### Supplied entries
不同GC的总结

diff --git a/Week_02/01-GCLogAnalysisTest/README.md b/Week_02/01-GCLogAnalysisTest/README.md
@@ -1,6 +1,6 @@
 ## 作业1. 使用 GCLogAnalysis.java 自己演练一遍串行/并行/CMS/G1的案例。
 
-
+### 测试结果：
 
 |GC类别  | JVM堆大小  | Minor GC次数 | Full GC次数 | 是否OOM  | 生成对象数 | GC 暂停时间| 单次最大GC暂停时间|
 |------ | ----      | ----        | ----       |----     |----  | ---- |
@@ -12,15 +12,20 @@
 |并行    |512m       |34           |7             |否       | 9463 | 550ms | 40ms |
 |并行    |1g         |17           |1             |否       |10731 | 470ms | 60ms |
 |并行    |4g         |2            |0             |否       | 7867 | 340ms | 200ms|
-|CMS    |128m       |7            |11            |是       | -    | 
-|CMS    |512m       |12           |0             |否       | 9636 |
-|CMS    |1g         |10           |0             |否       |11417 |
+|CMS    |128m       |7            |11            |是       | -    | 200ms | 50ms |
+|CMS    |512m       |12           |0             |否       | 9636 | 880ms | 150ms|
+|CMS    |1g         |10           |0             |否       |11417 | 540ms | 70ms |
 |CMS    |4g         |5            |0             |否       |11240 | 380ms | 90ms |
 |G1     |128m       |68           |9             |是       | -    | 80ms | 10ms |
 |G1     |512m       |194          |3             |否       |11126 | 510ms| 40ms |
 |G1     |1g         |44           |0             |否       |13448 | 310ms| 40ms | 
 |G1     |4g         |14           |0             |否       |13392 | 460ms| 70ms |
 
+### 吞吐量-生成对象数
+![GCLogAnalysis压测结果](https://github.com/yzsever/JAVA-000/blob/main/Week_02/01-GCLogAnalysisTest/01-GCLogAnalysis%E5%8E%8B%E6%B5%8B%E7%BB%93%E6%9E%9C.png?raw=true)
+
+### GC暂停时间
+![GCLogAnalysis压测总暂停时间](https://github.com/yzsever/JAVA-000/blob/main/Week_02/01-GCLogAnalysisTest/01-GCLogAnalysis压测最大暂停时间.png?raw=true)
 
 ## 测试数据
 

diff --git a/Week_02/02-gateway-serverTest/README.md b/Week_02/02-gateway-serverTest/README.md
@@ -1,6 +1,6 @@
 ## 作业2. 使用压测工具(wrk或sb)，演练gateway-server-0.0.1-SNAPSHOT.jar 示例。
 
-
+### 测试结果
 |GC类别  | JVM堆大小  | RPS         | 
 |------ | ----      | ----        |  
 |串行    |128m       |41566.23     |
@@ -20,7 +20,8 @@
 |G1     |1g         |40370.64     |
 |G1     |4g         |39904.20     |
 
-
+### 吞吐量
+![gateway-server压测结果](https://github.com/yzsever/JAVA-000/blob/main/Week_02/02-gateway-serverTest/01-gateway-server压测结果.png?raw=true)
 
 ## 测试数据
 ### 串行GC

### Exercise details
Where a line of the entries contains "serverTest", report that line.

### Your solution
diff --git a/Week_02/02-gateway-serverTest/README.md b/Week_02/02-gateway-serverTest/README.md
+![gateway-server压测结果](https://github.com/yzsever/JAVA-000/blob/main/Week_02/02-gateway-serverTest/01-gateway-server压测结果.png?raw=true)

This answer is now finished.